While General Motors states it is “still in the process of selecting a developer” for its vacated 96-acre site along the Hudson River in Sleepy Hollow, its prospects apparently have improved following a State Supreme Court judge’s dismissal of a lawsuit brought by Tarrytown against GM and Sleepy Hollow, according to a GM spokesperson.
“We hope the removal of that challenge will speed up our progress so that we can select a developer more quickly,” the automaker’s representative said.
However, still hanging over the site’s development is the possibility of further legal action by Tarrytown which has filed a Notice of Appeal of the judge’s decision that rejected its lawsuit this past September over the environmental impact, notably the increased traffic, caused by the density of the site. From the time of that notice, Tarrytown has up to six months to appeal the judge’s verdict. It has also asked the judge “to take another look at his ruling,” claiming that Sleepy Hollow has backed down on its commitments. (See Point/Counterpoint Columns from mayors of Tarrytown and Sleepy Hollow, page 9.)
The village’s concern is that the size of the project, which includes 1,177 residential units and 300,000 square feet of commercial space, including offices and a small hotel, would cause southbound traffic congestion in its already heavily used routes, particularly Broadway. It claims that the proposed mitigation would not be adequate to provide a solution and that Sleepy Hollow had not looked at “serious alternatives proposed by Tarrytown.”
Tarrytown also wants Sleepy Hollow to detail how much of and when an $11.5 million fund that a potential developer will provide to Sleepy Hollow will be used toward mitigating Tarrytown’s traffic problems. It has stressed its willingness to enter talks with Sleepy Hollow that might lead to a resolution and possibly avoid an appeal. Tarrytown Mayor Drew Fixell, writing “...on behalf of the Village’s Board of Trustees,” stressed that position in a letter to its neighboring village early last month.
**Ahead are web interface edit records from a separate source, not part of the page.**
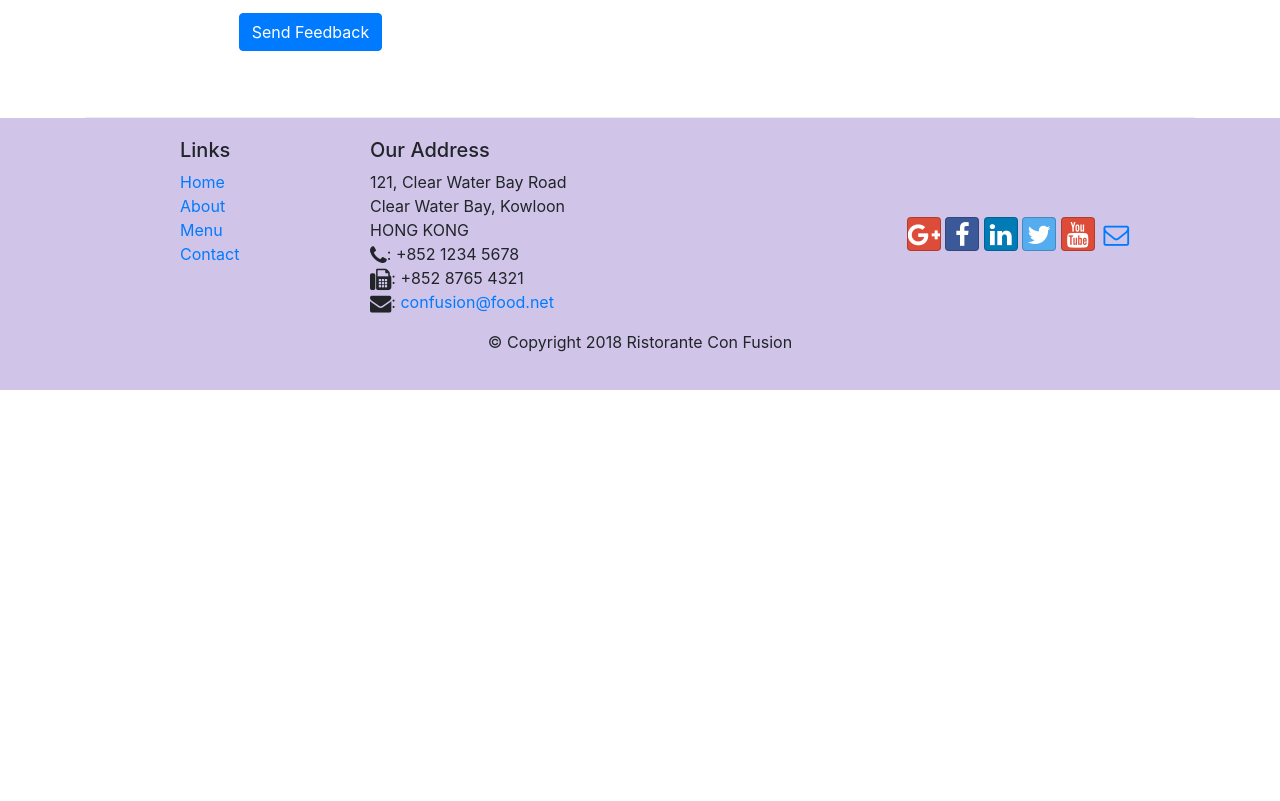
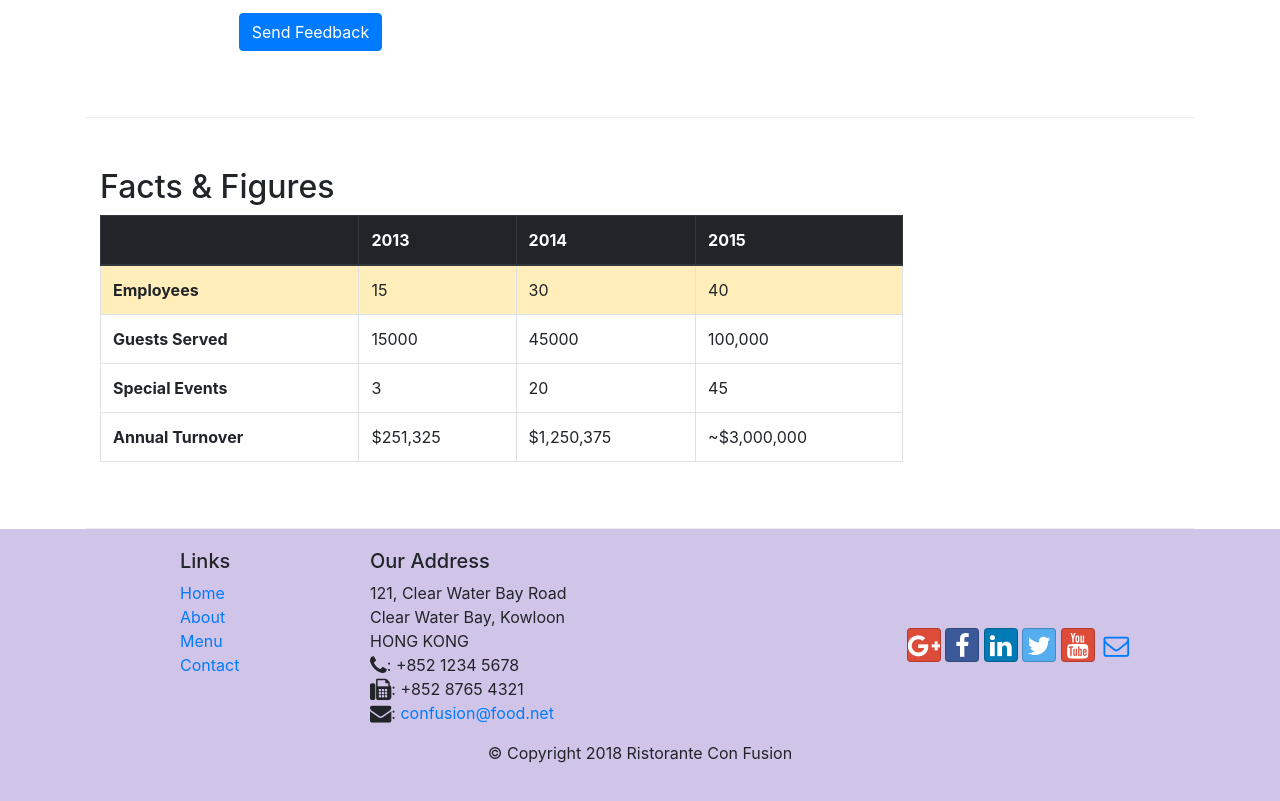
Before and after one commit to mehulgithub-1903/Rest-WEBSITE, a website: page contactus.html in a window 1280 px wide. Shown: the part 1531-2332 px from the top of the page. Before the commit the page ends 1921 px from the top, so only its background shows below. Drawn offline with nearby package versions, Linux system fonts and the light colour scheme.

Commit message:
Cards and Tables

```diff
--- a/contactus.html
+++ b/contactus.html
@@ -25,10 +25,10 @@
             <a class="navbar-brand" href="#">Ristorante Con Fusion</a>
             <div class="collapse navbar-collapse" id="Navbar">
                 <ul class="navbar-nav mr-auto">
-                        <li class="nav-item"><a class="nav-link" href="./index.html"><span class="fa fa-home fa-lg"></span> Home</a></li>
-                        <li class="nav-item"><a class="nav-link" href="./aboutus.html"><span class="fa fa-info fa-lg"></span> About</a></li>
-                        <li class="nav-item"><a class="nav-link" href="#"><span class="fa fa-list fa-lg"></span> Menu</a></li>
-                        <li class="nav-item active"><a class="nav-link" href="#"><span class="fa fa-address-card fa-lg"></span> Contact</a></li>
+                  <li class="nav-item"><a class="nav-link" href="./index.html"><span class="fa fa-home fa-lg"></span> Home</a></li>
+                  <li class="nav-item"><a class="nav-link" href="./aboutus.html"><span class="fa fa-info fa-lg"></span> About</a></li>
+                  <li class="nav-item"><a class="nav-link" href="#"><span class="fa fa-list fa-lg"></span> Menu</a></li>
+                  <li class="nav-item active"><a class="nav-link" href="#"><span class="fa fa-address-card fa-lg"></span> Contact</a></li>
                 </ul>
             </div>
         </div>
@@ -152,7 +152,52 @@
              <div class="col-12 col-md">
             </div>
        </div>
+<div class="row row-content">
+  <div class="col-12 col-sm-9">
+    <h2>Facts &amp; Figures</h2>
+    <div class="table-responsive">
+                   <table class="table table-hover table-bordered">
+                       <thead class="thead-dark">
+                           <tr >
+                               <th>&nbsp;</th>
+                               <th>2013</th>
+                               <th>2014</th>
+                               <th>2015</th>
+                           </tr>
+                       </thead>
+                       <tbody>
+                           <tr class="table-warning">
+                               <th>Employees</th>
+                               <td>15</td>
+                               <td>30</td>
+                               <td>40</td>
+                           </tr>
+                           <tr>
+                               <th>Guests Served</th>
+                               <td>15000</td>
+                               <td>45000</td>
+                               <td>100,000</td>
+                           </tr>
+                           <tr>
+                               <th>Special Events</th>
+                               <td>3</td>
+                               <td>20</td>
+                               <td>45</td>
+                           </tr>
+                           <tr>
+                               <th>Annual Turnover</th>
+                               <td>$251,325</td>
+                               <td>$1,250,375</td>
+                               <td>~$3,000,000</td>
+                           </tr>
+                       </tbody>
+                   </table>
+               </div>
+  </div>
+  <div class="col-12 col-sm-3">
 
+  </div>
+</div>
     </div>
 
     <footer class="footer">
```
Also changed, not shown: aboutus.html (+28 -1 lines).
Sleepy Hollow Mayor Ken Wray responded with a message that read, “To say we are puzzled by your statement that you are hoping ‘to reach a resolution of the differences between our two villages’ would be an understatement.” It further noted that, “As far as Sleepy Hollow is concerned, Judge Hubert’s decision has resolved the issues regarding the General Motors development and no one need look further than the Findings statement for clarity.” Sleepy Hollow has also stressed the financial costs of the legal battle to both sides. The combined total for both villages of accumulated legal expenses at the beginning of October was $163,756, dating back to 2007 when an initial legal suit was brought by Tarrytown. Of that amount, Tarrytown had paid out almost $98,000 and Sleepy Hollow about $65,000. Mayor Wray is convinced that Tarrytown would lose an appeal of the judicial ruling if it goes through with one.
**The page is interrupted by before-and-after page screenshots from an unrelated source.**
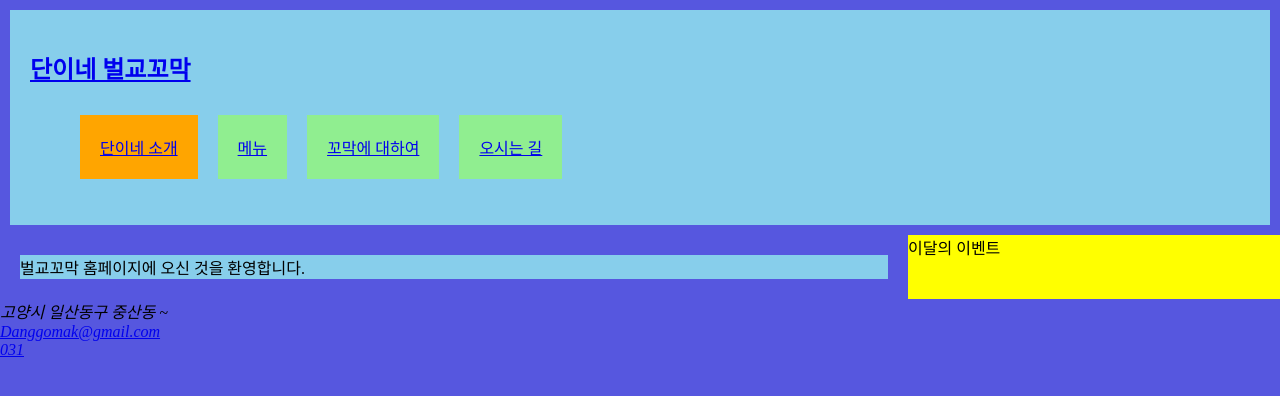
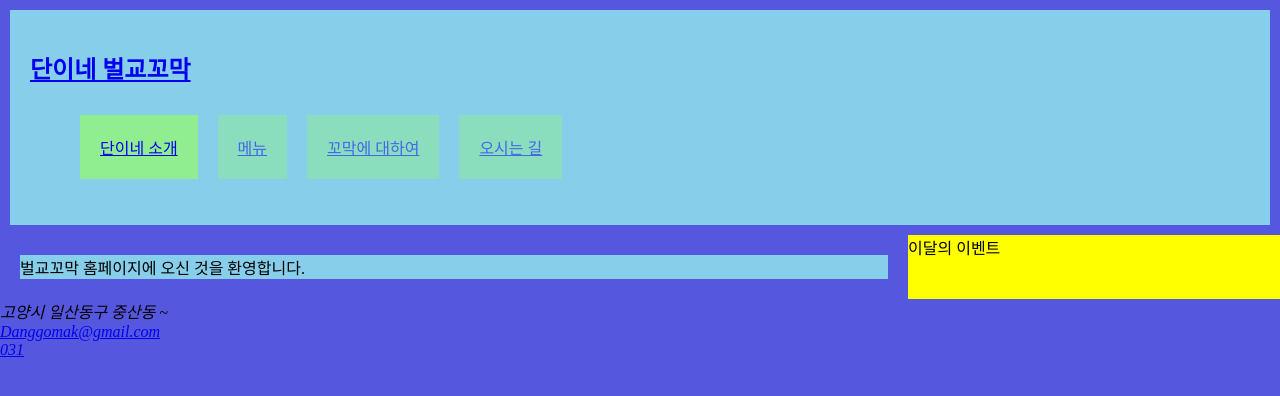
Before and after one commit to Attacking-third/Studying-Web, a plain HTML site: page index.html in a window 1280 px wide. In both pictures the pointer is over the item "단이네 소개". Drawn offline with Linux system fonts and the light colour scheme; files that its build step writes are made by us from their sources.

Commit message:
Update index.css

```diff
--- a/index.css
+++ b/index.css
@@ -20,10 +20,11 @@ header nav ul li{
   background: lightgreen;
   margin: 10px;
   padding: 20px;
+  opacity: 0.5;
   box-sizing: border-box;
 }
 header nav ul li:hover{
-  background: orange;
+  opacity: 1;
 }
 main{
   display: flex;
@@ -40,4 +41,5 @@ aside{
   background: yellow;
   width: 30%;
   box-sizing: border-box;
+  position: sticky;
 }
```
Even as Tarrytown and Sleepy Hollow remain locked in a feud over the plans for the “Lighthouse Landing” project, there is progress on another environmental front. Further decontamination of the former auto plant area by General Motors is scheduled to begin this month. The work is being done by GM voluntarily as part of the New York Department of Conservation’s Brownfield Cleanup Program. Preparation for the task began in October and it involves dredging up from the river’s bottom nearly an acre of contaminated soil near an old sewer outlet and placing it in a staging area on the land’s western parcel. It will be tested there to determine whether it can be used for landfill or carted off the site. The process will not be completed until early next year, according to the Department of Environmental Conservation.
The clean-up project, as outlined in a DEC Fact Sheet, requires “...the assembly of a water treatment facility, installation of construction office trailers, delivery of construction equipment and installation of storm water erosion controls.” Using a barge near Ichabod’s Landing and land-based cranes, steel sheeting will be placed in the river to facilitate the dredging work along 150 feet of shoreline, upstream and downstream from the sewer outlet. The dredging will scoop up soil as deep as ten feet below the river’s bottom and extend into the Tarrytown Harbor Channel.
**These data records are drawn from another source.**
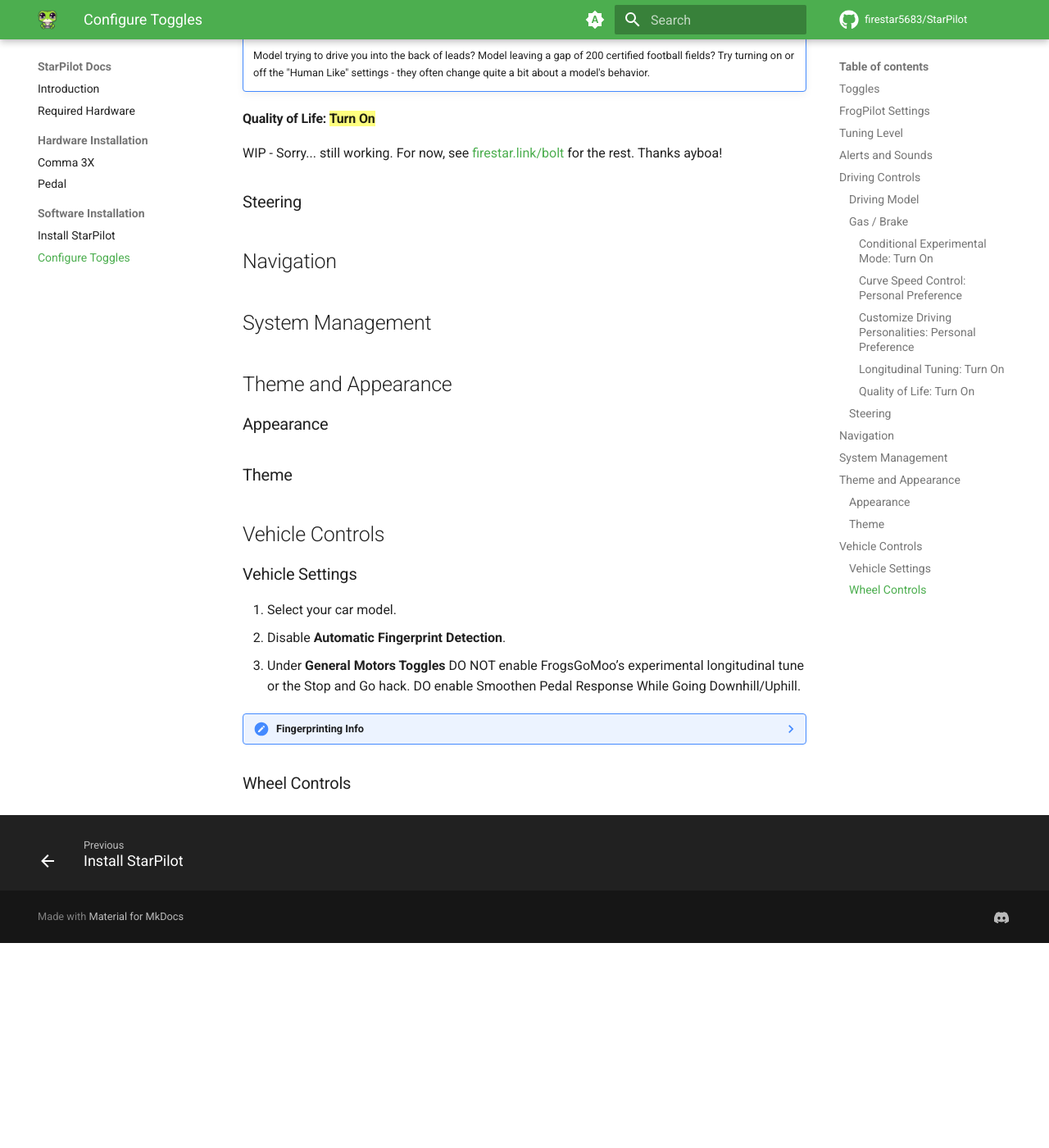
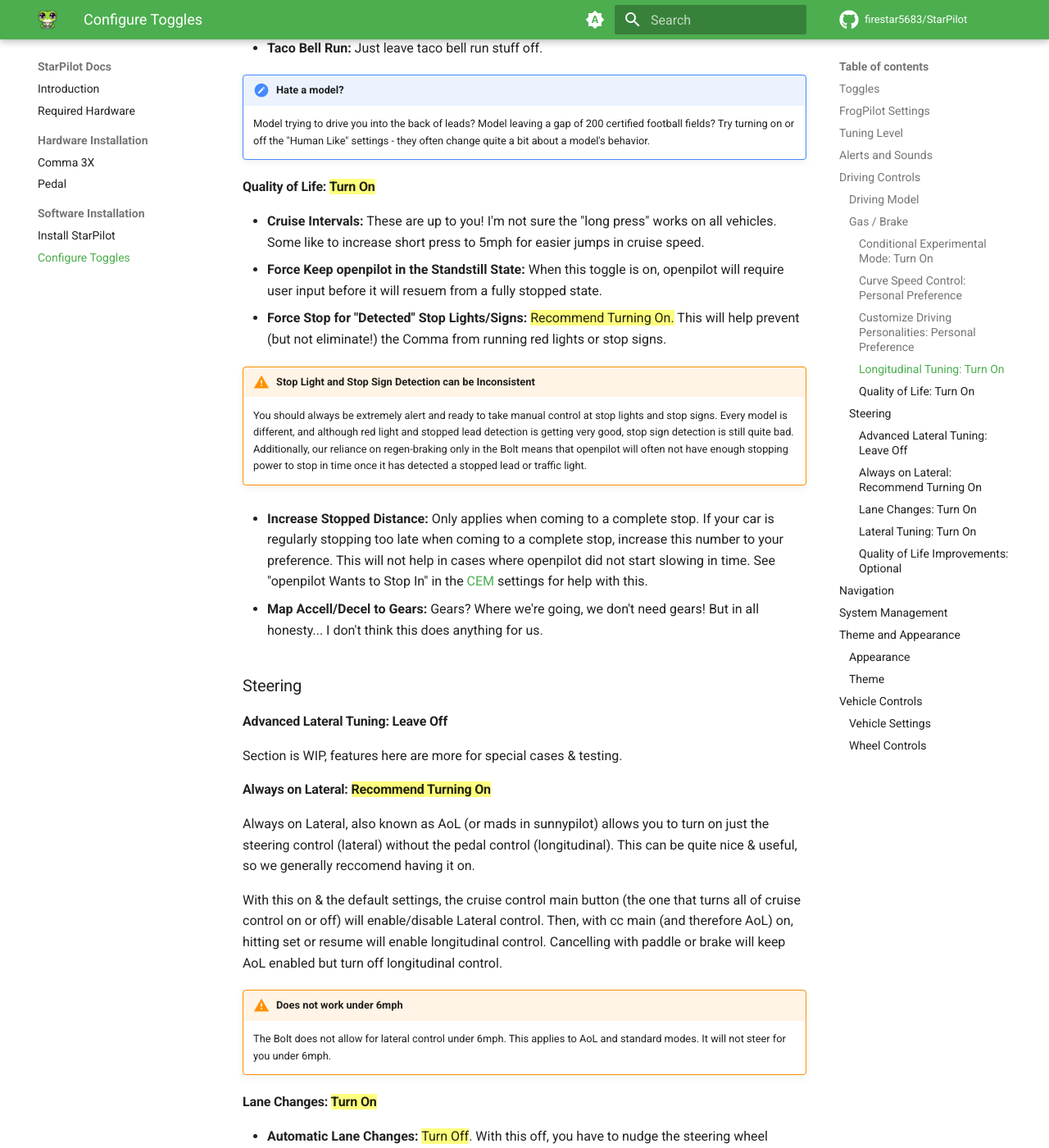
Before and after one commit to StarPilot-Docs/docs, an MkDocs documentation site: the page built from docs/software/toggles.md, in a window 1280 px wide and 1400 px high, scrolled down 2961 px. Shown: the whole window at 82% size. Built offline with MkDocs 1.6.1 and Material for MkDocs 9.7.7, drawn with Linux system fonts in a browser that asks for light colours; comment, search, counter and statistics services are not loaded; before the commit the page ends 4111 px from its top, so only the background shows below that; some of the changed text lies outside the part shown.

Commit message:
Update toggles.md

```diff
--- a/docs/software/toggles.md
+++ b/docs/software/toggles.md
@@ -56,9 +56,10 @@
 Full info on models coming soon. For now, try the following:
 
 * **WD-40**: A smooth, but outdated experience. It'll be like 75% good for lateral and longitudinal control.
-* ==**Vikander**==: A custom model by the venerable chubbs. Great long, decent lat. Some users experience bad oscillations, but it varies by environment, so try it out!
-* **TR Models** "Tomb Raider" models. There's always a new version, TRX is decent, try the highest TR## available.
-* **Simple Plan (SP)**: A newer model than the above, still testing - seems to work pretty well overall!
+* ==**LeTR**==: Our current go to tinygrad model. Try this first! (as of 7/20/25)
+* **Vikander**: A custom model by the venerable chubbs. Great long, decent lat. Some users experience bad oscillations, but it varies by environment, so try it out!
+* **TR Models** "Tomb Raider" models. There's always a new version, TRX is decent, higher numbers can be VERY hit or miss. Use with caution.
+* **Simple Plan (SP)**: Seems to be decent, some minor oscillations but better than Vikander. Most have switched over to LeTR.
 
 
 ### Gas / Brake
@@ -94,6 +95,9 @@
 
 * **Acceleration Profile:** ==Sport==
 * **Deceleration Profile:** ==Eco==
+
+The above profiles have been specially tuned to work better with the Bolt's accel & decel curve.
+
 * **Human Like Accel/Leads:** These do... things? This will change how the model acts. Sometimes quite significantly. Varies model to model. Test with on and off.
 * **Taco Bell Run:** Just leave taco bell run stuff off.
 
@@ -104,17 +108,70 @@
 
 #### Quality of Life: ==Turn On==
 
-WIP - Sorry... still working. For now, see [firestar.link/bolt](http://firestar.link/bolt) for the rest. Thanks ayboa!
+* **Cruise Intervals:** These are up to you! I'm not sure the "long press" works on all vehicles. Some like to increase short press to 5mph for easier jumps in cruise speed.
+* **Force Keep openpilot in the Standstill State:** When this toggle is on, openpilot will require user input before it will resuem from a fully stopped state.
+* **Force Stop for "Detected" Stop Lights/Signs:** ==Recommend Turning On.== This will help prevent (but not eliminate!) the Comma from running red lights or stop signs.
+
+!!! warning "Stop Light and Stop Sign Detection can be Inconsistent"
+
+    You should always be extremely alert and ready to take manual control at stop lights and stop signs. Every model is different, and although red light and stopped lead detection is getting very good, stop sign detection is still quite bad. Additionally, our reliance on regen-braking only in the Bolt means that openpilot will often not have enough stopping power to stop in time once it has detected a stopped lead or traffic light.
+
+* **Increase Stopped Distance:** Only applies when coming to a complete stop. If your car is regularly stopping too late when coming to a complete stop, increase this number to your preference. This will not help in cases where openpilot did not start slowing in time. See "openpilot Wants to Stop In" in the [CEM](/software/toggles/#conditional-experimental-mode-turn-on) settings for help with this.
+
+* **Map Accell/Decel to Gears:** Gears? Where we're going, we don't need gears! But in all honesty... I don't think this does anything for us.
 
 ### Steering
 
+#### Advanced Lateral Tuning: Leave Off
+
+Section is WIP, features here are more for special cases & testing.
+
+#### Always on Lateral: ==Recommend Turning On==
+
+Always on Lateral, also known as AoL (or mads in sunnypilot) allows you to turn on just the steering control (lateral) without the pedal control (longitudinal). This can be quite nice & useful, so we generally reccomend having it on.
+
+With this on & the default settings, the cruise control main button (the one that turns all of cruise control on or off) will enable/disable Lateral control. Then, with cc main (and therefore AoL) on, hitting set or resume will enable longitudinal control. Cancelling with paddle or brake will keep AoL enabled but turn off longitudinal control.
+
+!!! warning "Does not work under 6mph"
+
+    The Bolt does not allow for lateral control under 6mph. This applies to AoL and standard modes. It will not steer for you under 6mph.
+
+#### Lane Changes: ==Turn On==
+
+* **Automatic Lane Changes:** ==Turn Off==. With this off, you have to nudge the steering wheel before it changes lanes. This is ideal, since it lets you signal to other cars that you are changing lanes without actually starting the lane change.
+    * Due to a quirk with steering torque, human-initiated lane changes will also be smoother and more natural.
+
+!!! warning "Stay Aware while Changing Lanes"
+
+    The Comma won't change lanes if it detects a car in your blind spot, but you should ALWAYS check first. Neither your Bolt's blind spot monitors nor the Comma have 360 degree awareness.
+
+* **One Lane Change Per Signal** ==Turn On== just to be safe.
+
+The remaining settings can be left at default.
+
+#### Lateral Tuning: ==Turn On==
+
+* **Force Turn Desires:** Leave off
+* **Smooth Curve Handling:** ==Turn On==
+
+If NNFF appears here, disable it. Upstream NNFF doesn't play well with the different gens of Bolt.
+
+#### Quality of Life Improvements: Optional
+
 ## Navigation
 
+Ignore Navigation. It's not supported very well by Comma and it's a pain to set up. It's not able to, say, drive you to your destination without your intervention. Just use your prefferred mapping app via CarPlay/Android Auto.
+
 ## System Management
+
+Optional. Provides options for adjusting the screen brightness and other device settings.
 
 ## Theme and Appearance
 
 ### Appearance
+
+* **Advanced UI Controls:** Optionally enable
+
 
 ### Theme
 
```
Additional decontamination will be required as a developer builds on the former auto plant facility which once employed 4,500 people. The plant was abandoned by GM in 1996 and subsequently torn down. The land’s re-development has been stalled by legal entanglements for more than a decade.